* [WORK TO BE COMPLETED]:
Could you output each record below exactly as it stands and leave the pictures out?

* [GIVEN DATA]:

☆ ☆ ☆ ☆ ☆

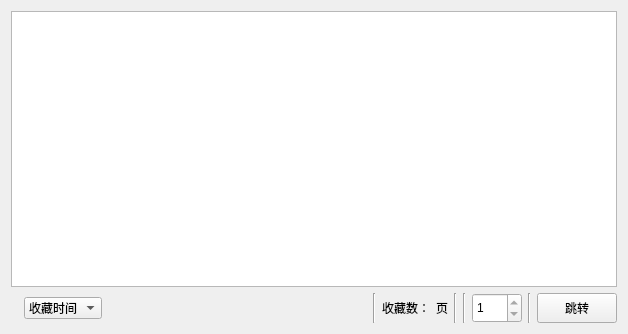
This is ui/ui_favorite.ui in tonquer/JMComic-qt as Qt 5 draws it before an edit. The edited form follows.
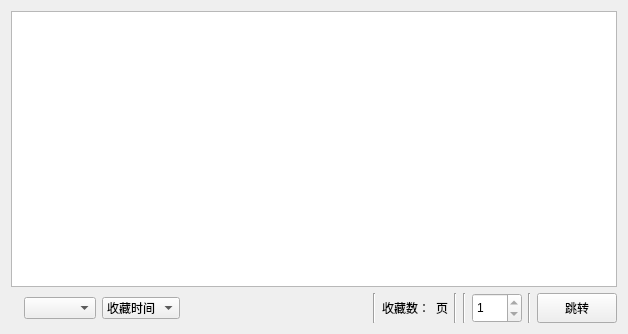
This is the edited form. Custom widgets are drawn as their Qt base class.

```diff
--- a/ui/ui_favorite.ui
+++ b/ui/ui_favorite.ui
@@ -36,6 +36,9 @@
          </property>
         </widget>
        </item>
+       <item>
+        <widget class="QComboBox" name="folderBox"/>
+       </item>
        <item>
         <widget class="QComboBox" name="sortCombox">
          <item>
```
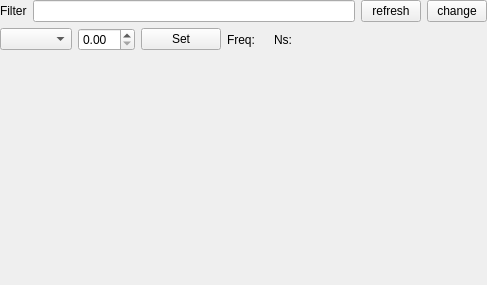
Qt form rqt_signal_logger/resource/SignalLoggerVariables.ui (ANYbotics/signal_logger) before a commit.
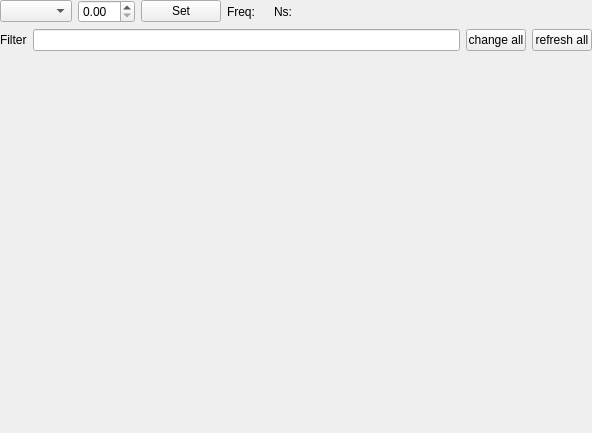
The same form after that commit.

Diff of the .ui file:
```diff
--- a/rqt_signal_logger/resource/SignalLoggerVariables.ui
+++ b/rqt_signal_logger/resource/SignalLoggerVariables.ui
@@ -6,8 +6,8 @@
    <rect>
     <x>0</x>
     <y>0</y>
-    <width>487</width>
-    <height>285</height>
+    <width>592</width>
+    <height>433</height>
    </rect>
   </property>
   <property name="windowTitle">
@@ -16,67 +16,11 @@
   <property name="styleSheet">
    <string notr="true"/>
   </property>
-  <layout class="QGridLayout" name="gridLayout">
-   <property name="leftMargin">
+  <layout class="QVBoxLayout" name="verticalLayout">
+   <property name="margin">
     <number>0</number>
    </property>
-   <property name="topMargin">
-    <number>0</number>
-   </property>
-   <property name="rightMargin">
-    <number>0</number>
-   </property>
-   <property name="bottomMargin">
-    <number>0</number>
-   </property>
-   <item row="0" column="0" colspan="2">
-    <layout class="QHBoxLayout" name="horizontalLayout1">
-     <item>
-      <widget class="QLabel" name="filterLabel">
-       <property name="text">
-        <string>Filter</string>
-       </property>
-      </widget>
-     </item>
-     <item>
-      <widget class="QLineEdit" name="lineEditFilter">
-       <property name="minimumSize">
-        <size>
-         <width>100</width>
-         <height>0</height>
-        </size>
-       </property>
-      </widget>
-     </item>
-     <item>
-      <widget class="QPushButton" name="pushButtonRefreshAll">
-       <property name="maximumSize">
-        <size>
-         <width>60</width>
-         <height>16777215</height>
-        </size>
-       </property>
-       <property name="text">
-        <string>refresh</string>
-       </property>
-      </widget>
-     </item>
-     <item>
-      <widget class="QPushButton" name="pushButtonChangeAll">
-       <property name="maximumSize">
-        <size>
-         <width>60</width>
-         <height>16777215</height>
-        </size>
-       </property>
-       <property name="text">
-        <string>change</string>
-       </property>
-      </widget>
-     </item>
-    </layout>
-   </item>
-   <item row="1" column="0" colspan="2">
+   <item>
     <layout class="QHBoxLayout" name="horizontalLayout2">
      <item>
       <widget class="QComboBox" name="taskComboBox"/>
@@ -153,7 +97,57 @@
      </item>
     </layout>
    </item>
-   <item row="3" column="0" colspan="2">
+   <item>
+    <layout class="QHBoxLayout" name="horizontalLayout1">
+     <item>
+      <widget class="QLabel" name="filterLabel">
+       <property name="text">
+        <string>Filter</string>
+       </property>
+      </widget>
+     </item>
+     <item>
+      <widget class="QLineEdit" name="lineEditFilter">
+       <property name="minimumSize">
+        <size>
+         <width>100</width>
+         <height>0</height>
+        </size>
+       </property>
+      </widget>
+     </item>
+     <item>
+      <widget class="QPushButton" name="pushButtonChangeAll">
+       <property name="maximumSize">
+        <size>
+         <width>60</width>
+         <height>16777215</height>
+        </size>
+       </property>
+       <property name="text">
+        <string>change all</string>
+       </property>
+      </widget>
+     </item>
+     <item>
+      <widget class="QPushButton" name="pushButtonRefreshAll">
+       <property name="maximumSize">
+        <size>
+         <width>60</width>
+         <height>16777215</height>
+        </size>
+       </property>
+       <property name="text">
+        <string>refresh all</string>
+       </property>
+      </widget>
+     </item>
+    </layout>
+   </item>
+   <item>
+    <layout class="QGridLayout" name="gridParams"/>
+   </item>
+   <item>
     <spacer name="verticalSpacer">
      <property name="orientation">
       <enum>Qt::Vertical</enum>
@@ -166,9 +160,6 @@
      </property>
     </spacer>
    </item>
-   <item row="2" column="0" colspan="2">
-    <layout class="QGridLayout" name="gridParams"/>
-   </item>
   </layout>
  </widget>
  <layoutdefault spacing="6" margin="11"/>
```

☆ ☆ ☆ ☆ ☆

* [RESPONSE BOX]:
This is ui/ui_favorite.ui in tonquer/JMComic-qt as Qt 5 draws it before an edit. The edited form follows.
This is the edited form. Custom widgets are drawn as their Qt base class.

```diff
--- a/ui/ui_favorite.ui
+++ b/ui/ui_favorite.ui
@@ -36,6 +36,9 @@
          </property>
         </widget>
        </item>
+       <item>
+        <widget class="QComboBox" name="folderBox"/>
+       </item>
        <item>
         <widget class="QComboBox" name="sortCombox">
          <item>
```
Qt form rqt_signal_logger/resource/SignalLoggerVariables.ui (ANYbotics/signal_logger) before a commit.
The same form after that commit.

Diff of the .ui file:
```diff
--- a/rqt_signal_logger/resource/SignalLoggerVariables.ui
+++ b/rqt_signal_logger/resource/SignalLoggerVariables.ui
@@ -6,8 +6,8 @@
    <rect>
     <x>0</x>
     <y>0</y>
-    <width>487</width>
-    <height>285</height>
+    <width>592</width>
+    <height>433</height>
    </rect>
   </property>
   <property name="windowTitle">
@@ -16,67 +16,11 @@
   <property name="styleSheet">
    <string notr="true"/>
   </property>
-  <layout class="QGridLayout" name="gridLayout">
-   <property name="leftMargin">
+  <layout class="QVBoxLayout" name="verticalLayout">
+   <property name="margin">
     <number>0</number>
    </property>
-   <property name="topMargin">
-    <number>0</number>
-   </property>
-   <property name="rightMargin">
-    <number>0</number>
-   </property>
-   <property name="bottomMargin">
-    <number>0</number>
-   </property>
-   <item row="0" column="0" colspan="2">
-    <layout class="QHBoxLayout" name="horizontalLayout1">
-     <item>
-      <widget class="QLabel" name="filterLabel">
-       <property name="text">
-        <string>Filter</string>
-       </property>
-      </widget>
-     </item>
-     <item>
-      <widget class="QLineEdit" name="lineEditFilter">
-       <property name="minimumSize">
-        <size>
-         <width>100</width>
-         <height>0</height>
-        </size>
-       </property>
-      </widget>
-     </item>
-     <item>
-      <widget class="QPushButton" name="pushButtonRefreshAll">
-       <property name="maximumSize">
-        <size>
-         <width>60</width>
-         <height>16777215</height>
-        </size>
-       </property>
-       <property name="text">
-        <string>refresh</string>
-       </property>
-      </widget>
-     </item>
-     <item>
-      <widget class="QPushButton" name="pushButtonChangeAll">
-       <property name="maximumSize">
-        <size>
-         <width>60</width>
-         <height>16777215</height>
-        </size>
-       </property>
-       <property name="text">
-        <string>change</string>
-       </property>
-      </widget>
-     </item>
-    </layout>
-   </item>
-   <item row="1" column="0" colspan="2">
+   <item>
     <layout class="QHBoxLayout" name="horizontalLayout2">
      <item>
       <widget class="QComboBox" name="taskComboBox"/>
@@ -153,7 +97,57 @@
      </item>
     </layout>
    </item>
-   <item row="3" column="0" colspan="2">
+   <item>
+    <layout class="QHBoxLayout" name="horizontalLayout1">
+     <item>
+      <widget class="QLabel" name="filterLabel">
+       <property name="text">
+        <string>Filter</string>
+       </property>
+      </widget>
+     </item>
+     <item>
+      <widget class="QLineEdit" name="lineEditFilter">
+       <property name="minimumSize">
+        <size>
+         <width>100</width>
+         <height>0</height>
+        </size>
+       </property>
+      </widget>
+     </item>
+     <item>
+      <widget class="QPushButton" name="pushButtonChangeAll">
+       <property name="maximumSize">
+        <size>
+         <width>60</width>
+         <height>16777215</height>
+        </size>
+       </property>
+       <property name="text">
+        <string>change all</string>
+       </property>
+      </widget>
+     </item>
+     <item>
+      <widget class="QPushButton" name="pushButtonRefreshAll">
+       <property name="maximumSize">
+        <size>
+         <width>60</width>
+         <height>16777215</height>
+        </size>
+       </property>
+       <property name="text">
+        <string>refresh all</string>
+       </property>
+      </widget>
+     </item>
+    </layout>
+   </item>
+   <item>
+    <layout class="QGridLayout" name="gridParams"/>
+   </item>
+   <item>
     <spacer name="verticalSpacer">
      <property name="orientation">
       <enum>Qt::Vertical</enum>
@@ -166,9 +160,6 @@
      </property>
     </spacer>
    </item>
-   <item row="2" column="0" colspan="2">
-    <layout class="QGridLayout" name="gridParams"/>
-   </item>
   </layout>
  </widget>
  <layoutdefault spacing="6" margin="11"/>
```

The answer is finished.